### About this task
Whenever a line in the data contains "README", show that line.

### Extracted records
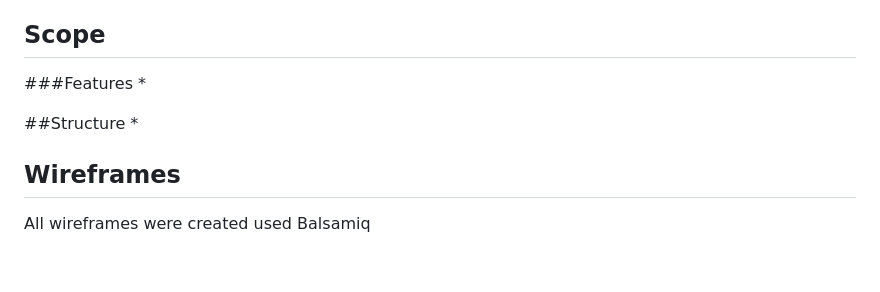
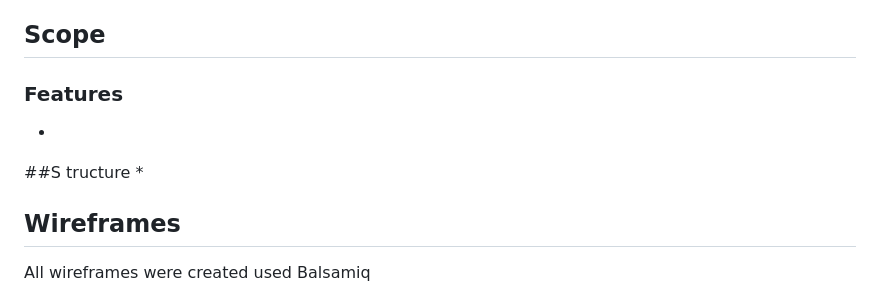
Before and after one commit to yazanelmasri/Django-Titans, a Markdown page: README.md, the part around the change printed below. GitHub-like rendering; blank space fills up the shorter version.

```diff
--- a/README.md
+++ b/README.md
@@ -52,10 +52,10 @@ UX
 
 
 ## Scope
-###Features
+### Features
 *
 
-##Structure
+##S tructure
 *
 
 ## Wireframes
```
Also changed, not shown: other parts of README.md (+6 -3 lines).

### Result of the task
Before and after one commit to yazanelmasri/Django-Titans, a Markdown page: README.md, the part around the change printed below. GitHub-like rendering; blank space fills up the shorter version.
--- a/README.md
+++ b/README.md
Also changed, not shown: other parts of README.md (+6 -3 lines).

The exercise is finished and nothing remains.